In the Descent of Man, Darwin pointed out that many individuals in a social group (a tribe) willingly help each other and sometimes even sacrifice themselves for the common good (altruistic), to be dominant over other groups. Others dominate by producing many offspring (a very selfish trait). The hypothesis of group selection continues to be argued over even today. How can one explain the evolution of behaviour that benefits fellow organisms while lowering individual fitness? William Hamilton (probably the most respected evolutionary theorist since Darwin) in his ground breaking treatise, “The Genetical Evolution of Social Behaviour” proposed an alternative to (gs) called the theory of nepotistic altruism (na), which is preferentially directed towards genetic relatives (i.e. true altruism outside kinship is very rare!). The rise and maintenance of cooperation is central to our understanding of human societies. When an individual’s cooperativeness is copied by others as a choice criterion, there can be competition among individuals to be more generous than others- this is called competitive altruism (ca). The evolution of cooperation between non-relatives has a positive feedback effect by increasing levels of cooperativeness and choosiness in societies. Natural selection, therefore, should favour altruism and by extension, ethical behaviour as an advantageous trait. By the same measure, non-altruistic and unethical behaviour could lead to conflict and confrontation and instability of social groups, leading to social decline.
These concepts are the basis of modern sociobiology and evolutionary psychology. During the past 30-40 years, scientists have given a rigorous mathematical framework to explain both gs and na/ca by applying the principles of covariance and game theory. The outcome of game theory was – selfish parents would tend to leave more offspring than altruists, but a group that contained more altruists would grow faster than a group that did not. Hamilton’s thesis was that the survival of particular genes, rather than the survival of individuals who carried them, was the crucial factor.

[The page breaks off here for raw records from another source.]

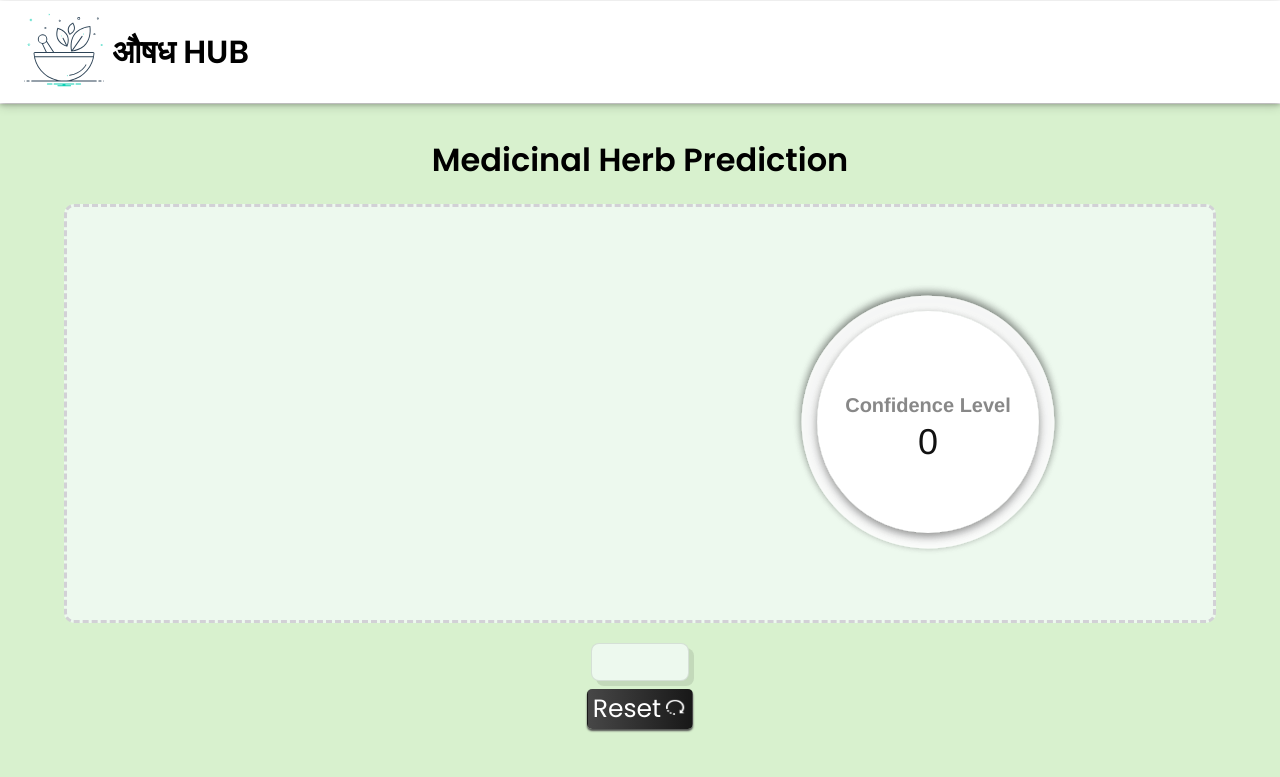
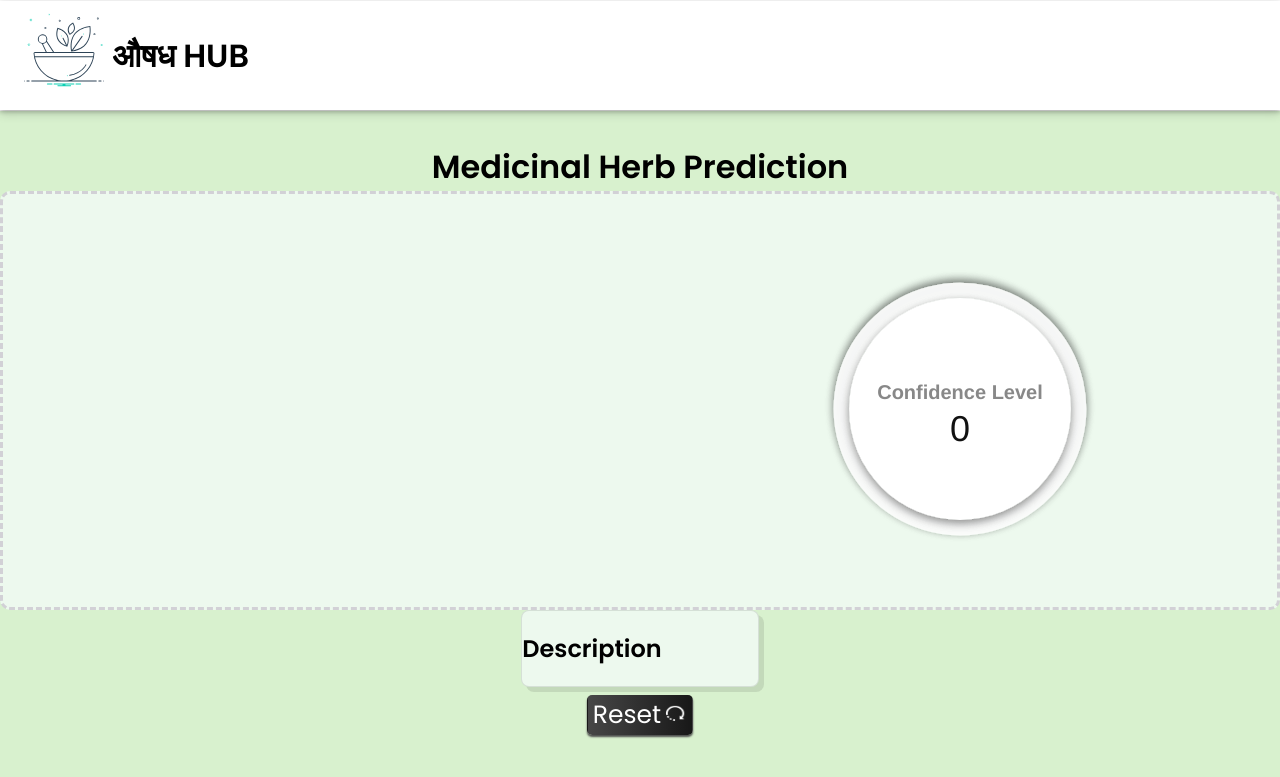
Before and after one commit to AusafMo/AushadHubFrontEnd, a Flask app: template templates/result.html in a window 1280 px wide. Shown: the top 777 px of the page. Run offline with Flask 3, Linux system fonts and the light colour scheme; the template is opened without the code that fills it, so the values that code supplies are empty; some libraries are stand-ins or nearby versions.

Commit message:
Update result.html
added Description heading

```diff
--- a/templates/result.html
+++ b/templates/result.html
@@ -1,3 +1,4 @@
+<!DOCTYPE html>
 <html lang="en">
 <head>
 
@@ -69,6 +70,7 @@
                 </div>
 
                 <div class = "paraSection ">
+                    <h2>Description</h2>
                     <p class="slogann">{{description}}</p>
                 </div>
 
```
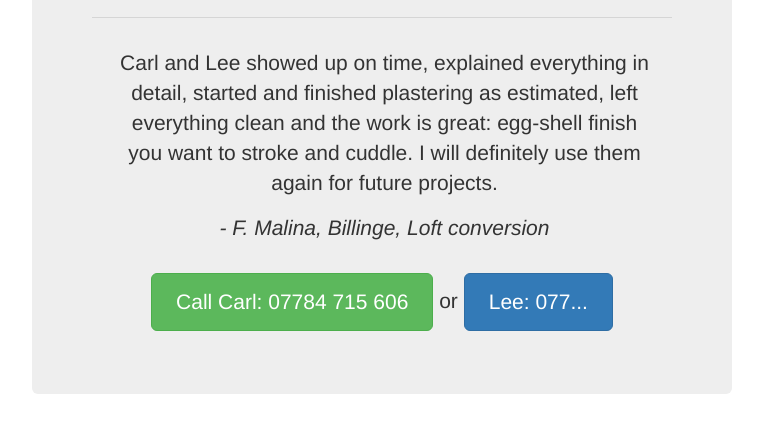
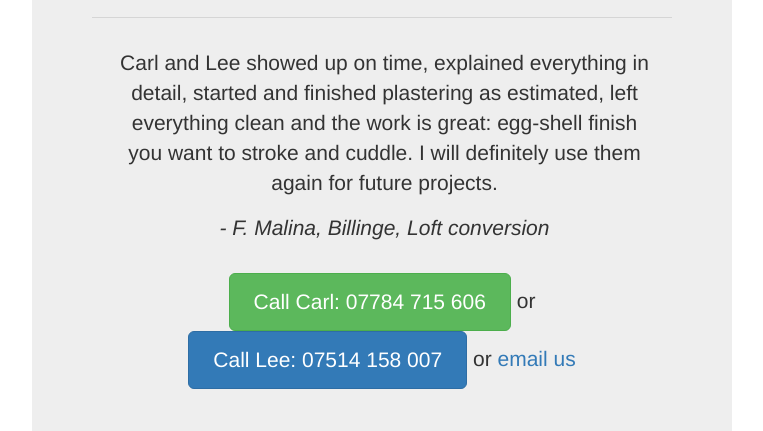
Before and after one commit to fmalina/wiganplaster, a plain HTML site: page index.html in a window 1280 px wide. Shown: the part 320-751 px from the top of the page, without its empty margins (258-1021 px from the left). Drawn offline with nearby package versions, Linux system fonts and the light colour scheme.

Commit message:
Add contact details.

```diff
--- a/index.html
+++ b/index.html
@@ -34,8 +34,15 @@
             I will definitely use them again for future projects.
             <p><cite>- F. Malina, Billinge, Loft conversion</cite>
         </blockquote>
-        <p><a class="btn btn-lg btn-success" href="tel:07784715606" role="button">Call Carl: 07784 715 606</a> or
-            <a class="btn btn-lg btn-primary" href="tel:077..." role="button">Lee: 077...</a></p>
+        <p><a class="btn btn-lg btn-success"
+                href="tel:07784715606"
+                title="Call Carl Parkinson"
+                role="button">Call Carl: 07784 715 606</a> or
+            <a class="btn btn-lg btn-primary"
+                href="tel:07514158007"
+                title="Call Lee Bamber"
+                role="button">Call Lee: 07514 158 007</a> or
+            <a href="mailto:leebamberplastering@gmail.com">email us</a></p>
       </div>
       <div class="row marketing">
         <div class="col-lg-6">
```
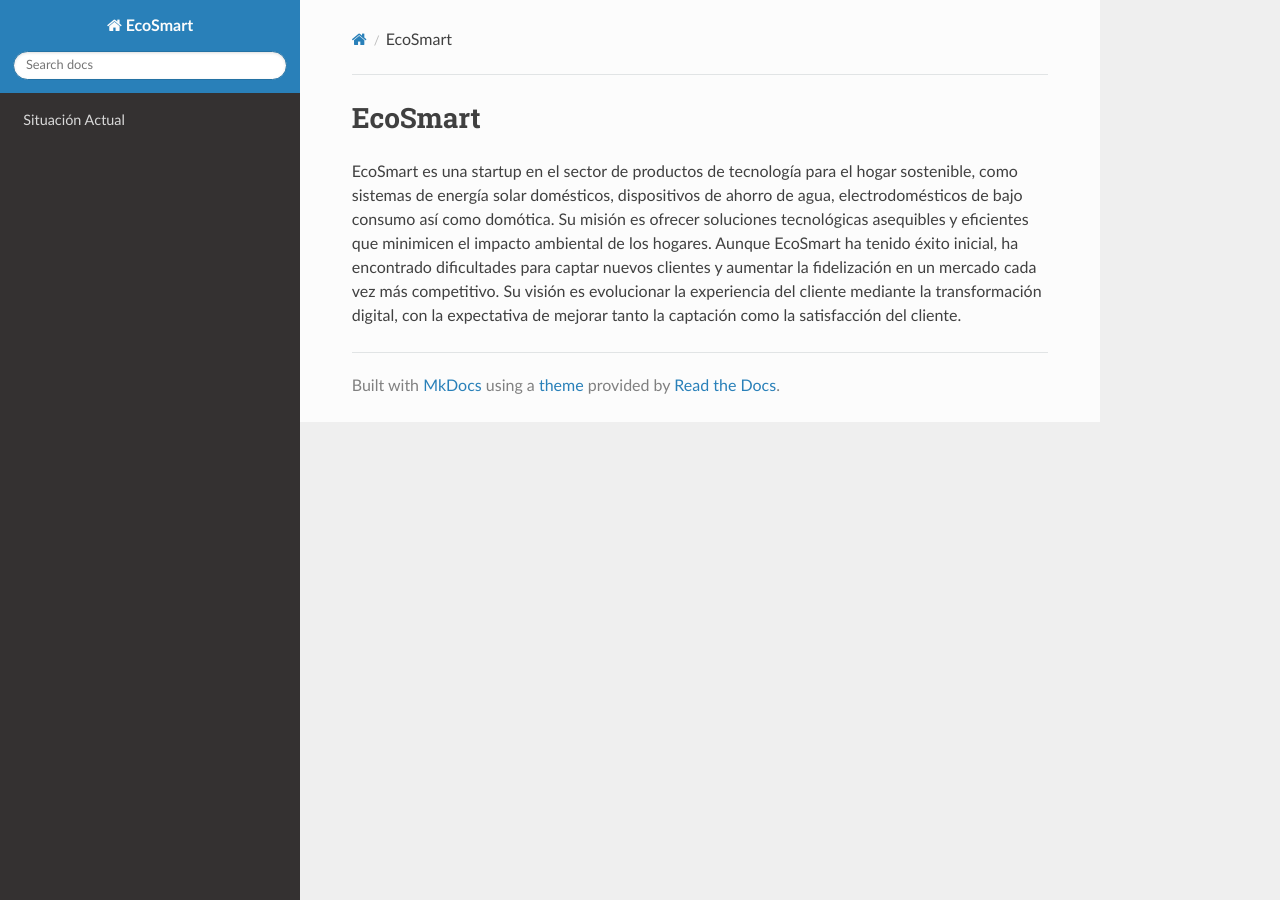
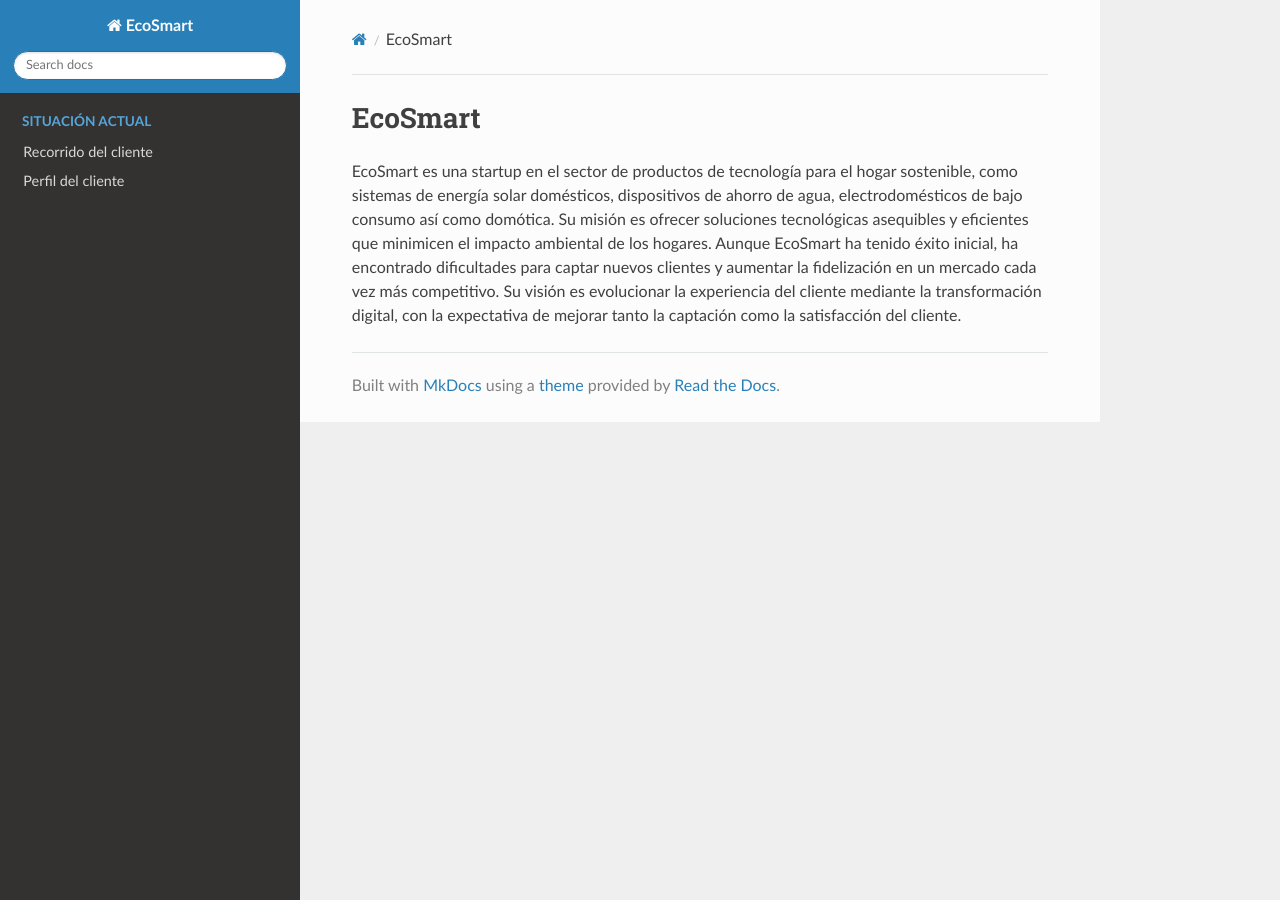
Before and after one commit to EOBS-MIDE/EcoSmart, an MkDocs documentation site: the page built from docs/index.md, in a window 1280 px wide. Built offline with MkDocs 1.6.1, drawn with Linux system fonts in a browser that asks for light colours; nearby versions of some CDN libraries.

Commit message:
Agrego estructura situación actual al menu

```diff
--- a/mkdocs.yml
+++ b/mkdocs.yml
@@ -3,6 +3,8 @@ site_author: "Iván Dario Sanchez Fonseca"
 theme:
   name: "readthedocs"
 nav:
-  - Situación Actual: SituacionActual.md
+  - Situación Actual:
+    - Recorrido del cliente: situacionActual/SituacionActual.md
+    - Perfil del cliente: situacionActual/PerfilCliente.md
 plugins:
   - search
```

Darwin’s great contribution was to introduce a new set of guiding principles and a rational way of thinking for humankind about the living world, devoid of the supernatural, typology, teleology and determinism. The major social implications of Darwin’s research has been the increasing acceptance of a secular view of life on Earth and explaining the evolution of cooperation and hence altruism (a most desirable trait) in humans and some animals. This editorial is a simple tribute to a genius whose monumental influence on the sciences is passing by uncommemorated in Sri Lanka.
J.Natn.Sci.Foundation Sri Lanka 2009 37 (3):151-152